_What you should do_
Copy out each line below containing "mapping".

_Supplied records_
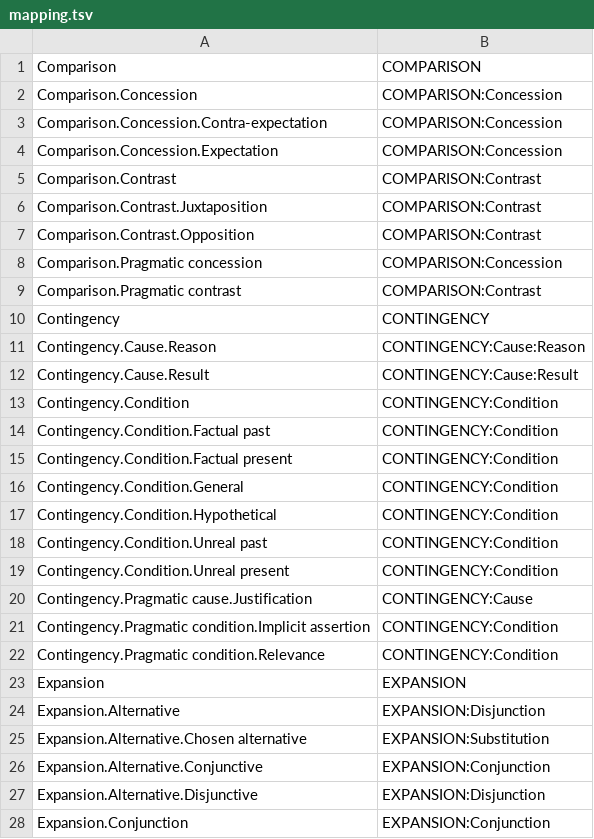
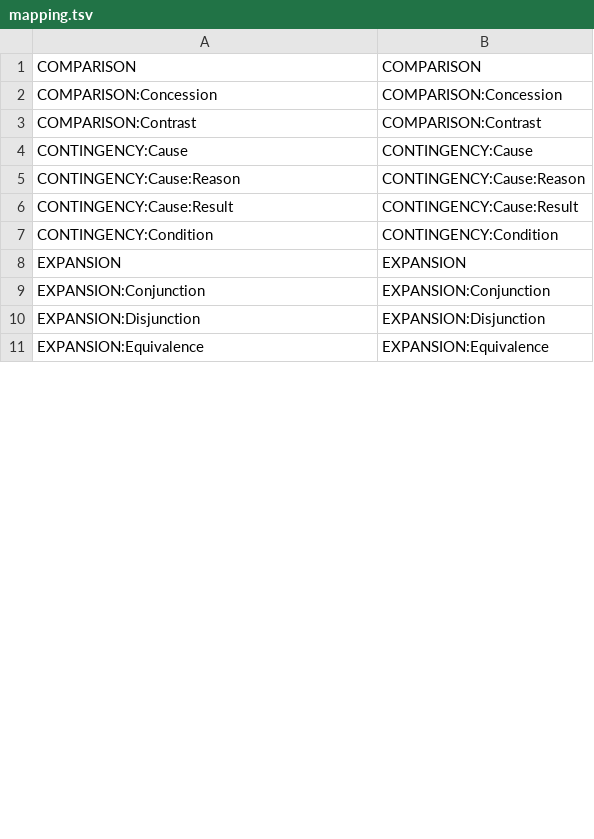
Before and after one commit to acoli-repo/rdf4discourse, a TSV file: discourse-markers/lemon/discovery-en/mapping.tsv, drawn as a sheet; only a part is shown; the diff covers the shown part only.

Commit message:
TSV export for discovery markers

```diff
--- a/discourse-markers/lemon/discovery-en/mapping.tsv
+++ b/discourse-markers/lemon/discovery-en/mapping.tsv
@@ -1,28 +1,11 @@
-Comparison	COMPARISON
-Comparison.Concession	COMPARISON:Concession
-Comparison.Concession.Contra-expectation	COMPARISON:Concession
-Comparison.Concession.Expectation	COMPARISON:Concession
-Comparison.Contrast	COMPARISON:Contrast
-Comparison.Contrast.Juxtaposition	COMPARISON:Contrast
-Comparison.Contrast.Opposition	COMPARISON:Contrast
-Comparison.Pragmatic concession	COMPARISON:Concession
-Comparison.Pragmatic contrast	COMPARISON:Contrast
-Contingency	CONTINGENCY
-Contingency.Cause.Reason	CONTINGENCY:Cause:Reason
-Contingency.Cause.Result	CONTINGENCY:Cause:Result
-Contingency.Condition	CONTINGENCY:Condition
-Contingency.Condition.Factual past	CONTINGENCY:Condition
-Contingency.Condition.Factual present	CONTINGENCY:Condition
-Contingency.Condition.General	CONTINGENCY:Condition
-Contingency.Condition.Hypothetical	CONTINGENCY:Condition
-Contingency.Condition.Unreal past	CONTINGENCY:Condition
-Contingency.Condition.Unreal present	CONTINGENCY:Condition
-Contingency.Pragmatic cause.Justification	CONTINGENCY:Cause
-Contingency.Pragmatic condition.Implicit assertion	CONTINGENCY:Condition
-Contingency.Pragmatic condition.Relevance	CONTINGENCY:Condition
-Expansion	EXPANSION
-Expansion.Alternative	EXPANSION:Disjunction
-Expansion.Alternative.Chosen alternative	EXPANSION:Substitution
-Expansion.Alternative.Conjunctive	EXPANSION:Conjunction
-Expansion.Alternative.Disjunctive	EXPANSION:Disjunction
-Expansion.Conjunction	EXPANSION:Conjunction
+COMPARISON	COMPARISON
+COMPARISON:Concession	COMPARISON:Concession
+COMPARISON:Contrast	COMPARISON:Contrast
+CONTINGENCY:Cause	CONTINGENCY:Cause
+CONTINGENCY:Cause:Reason	CONTINGENCY:Cause:Reason
+CONTINGENCY:Cause:Result	CONTINGENCY:Cause:Result
+CONTINGENCY:Condition	CONTINGENCY:Condition
+EXPANSION	EXPANSION
+EXPANSION:Conjunction	EXPANSION:Conjunction
+EXPANSION:Disjunction	EXPANSION:Disjunction
+EXPANSION:Equivalence	EXPANSION:Equivalence
```
Also changed, not shown: 1 added row, 4 removed rows and 8 edited cells elsewhere in this file, 2 other files.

_Your solution_
Before and after one commit to acoli-repo/rdf4discourse, a TSV file: discourse-markers/lemon/discovery-en/mapping.tsv, drawn as a sheet; only a part is shown; the diff covers the shown part only.
--- a/discourse-markers/lemon/discovery-en/mapping.tsv
+++ b/discourse-markers/lemon/discovery-en/mapping.tsv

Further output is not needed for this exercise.